“The idea of a new funding mechanism for energy projects, in the form of an Energy Bank, is being debated in committee on both sides of Congress, and I’m glad it is. But I also want to stress that it should not immediately displace existing programs. For those who have waited patiently in line for Title 17 loan guarantees, it would be unfair to now go to the back of the line.
“Financing, though, is not the only long-term nuclear issue. There’s the issue of industrial infrastructure—making sure we have the steel forging capacity to build nuclear plants as quickly as possible, with American workers. There’s the issue of labor. Again, I want to commend the nuclear industry for being so labor-friendly—not just for arguing for the incorporation of Davis-Bacon wage protections in Title 17, but also for building new plants under project labor agreements. When it comes to providing good-paying jobs for American workers, you are one of our economy’s leading sectors—and I hope other utilities will follow your lead.
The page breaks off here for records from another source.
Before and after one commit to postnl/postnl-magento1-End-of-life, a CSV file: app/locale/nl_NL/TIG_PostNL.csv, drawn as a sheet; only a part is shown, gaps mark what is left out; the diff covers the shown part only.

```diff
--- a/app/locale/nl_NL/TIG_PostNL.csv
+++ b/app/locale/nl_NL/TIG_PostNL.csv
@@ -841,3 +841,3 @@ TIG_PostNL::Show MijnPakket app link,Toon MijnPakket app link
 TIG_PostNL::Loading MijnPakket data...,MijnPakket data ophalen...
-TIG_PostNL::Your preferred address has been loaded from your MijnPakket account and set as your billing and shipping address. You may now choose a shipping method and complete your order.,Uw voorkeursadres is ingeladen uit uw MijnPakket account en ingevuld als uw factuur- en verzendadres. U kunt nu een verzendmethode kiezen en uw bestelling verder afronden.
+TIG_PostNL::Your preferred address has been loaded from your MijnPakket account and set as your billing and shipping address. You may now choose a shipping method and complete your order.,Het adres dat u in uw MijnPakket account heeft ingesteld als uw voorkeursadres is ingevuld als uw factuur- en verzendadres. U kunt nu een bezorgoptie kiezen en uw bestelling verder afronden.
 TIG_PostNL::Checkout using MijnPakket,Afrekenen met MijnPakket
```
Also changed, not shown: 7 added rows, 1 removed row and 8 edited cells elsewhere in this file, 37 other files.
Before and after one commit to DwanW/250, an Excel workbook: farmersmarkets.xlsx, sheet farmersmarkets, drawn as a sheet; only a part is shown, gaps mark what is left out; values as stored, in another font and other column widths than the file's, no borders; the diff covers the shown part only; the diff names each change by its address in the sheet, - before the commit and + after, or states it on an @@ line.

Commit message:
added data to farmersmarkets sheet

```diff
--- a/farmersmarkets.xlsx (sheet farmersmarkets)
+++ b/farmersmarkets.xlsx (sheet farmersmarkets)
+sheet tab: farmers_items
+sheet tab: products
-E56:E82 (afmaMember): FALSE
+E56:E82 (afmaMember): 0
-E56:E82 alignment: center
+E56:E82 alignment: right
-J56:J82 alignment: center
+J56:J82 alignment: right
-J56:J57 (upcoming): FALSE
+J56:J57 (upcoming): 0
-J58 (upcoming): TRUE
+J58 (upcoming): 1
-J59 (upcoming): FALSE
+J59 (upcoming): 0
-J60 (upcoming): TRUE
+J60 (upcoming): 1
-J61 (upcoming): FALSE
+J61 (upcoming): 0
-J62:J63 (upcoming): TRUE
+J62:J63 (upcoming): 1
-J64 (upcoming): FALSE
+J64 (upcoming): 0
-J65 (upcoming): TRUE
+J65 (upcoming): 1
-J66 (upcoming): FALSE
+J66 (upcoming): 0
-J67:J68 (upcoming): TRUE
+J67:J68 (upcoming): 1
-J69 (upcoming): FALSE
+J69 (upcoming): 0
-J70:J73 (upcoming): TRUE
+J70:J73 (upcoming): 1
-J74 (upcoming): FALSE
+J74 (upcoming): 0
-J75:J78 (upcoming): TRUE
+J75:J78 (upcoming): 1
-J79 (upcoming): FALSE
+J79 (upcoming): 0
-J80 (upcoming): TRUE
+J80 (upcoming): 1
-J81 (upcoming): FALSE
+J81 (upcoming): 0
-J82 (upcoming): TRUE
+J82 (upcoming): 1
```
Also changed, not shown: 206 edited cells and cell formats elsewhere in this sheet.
“Finally, of course, there’s the issue of waste. Although waste storage at Yucca Mountain is in serious doubt, the issue of nuclear waste is not going away; it deserves serious, bicameral talks, and possibly even a national commission. As long as nuclear power remains an important part of our national energy portfolio, nuclear waste will be a national issue—and the House will have an important role to play in the debate.
“I told you when I began that nuclear power is part of the solution. I say ‘part’ because there is no one single solution to America’s energy needs. We cannot, and we must not, put all of our energy eggs in a single basket. What I believe in, and what I will continue to advocate, is a policy of balance: from renewables to coal with carbon capture, from investment in energy efficiency to investment in nuclear energy. I will keep arguing that nuclear power has a vital place in that mix, and that it deserves our government’s support.”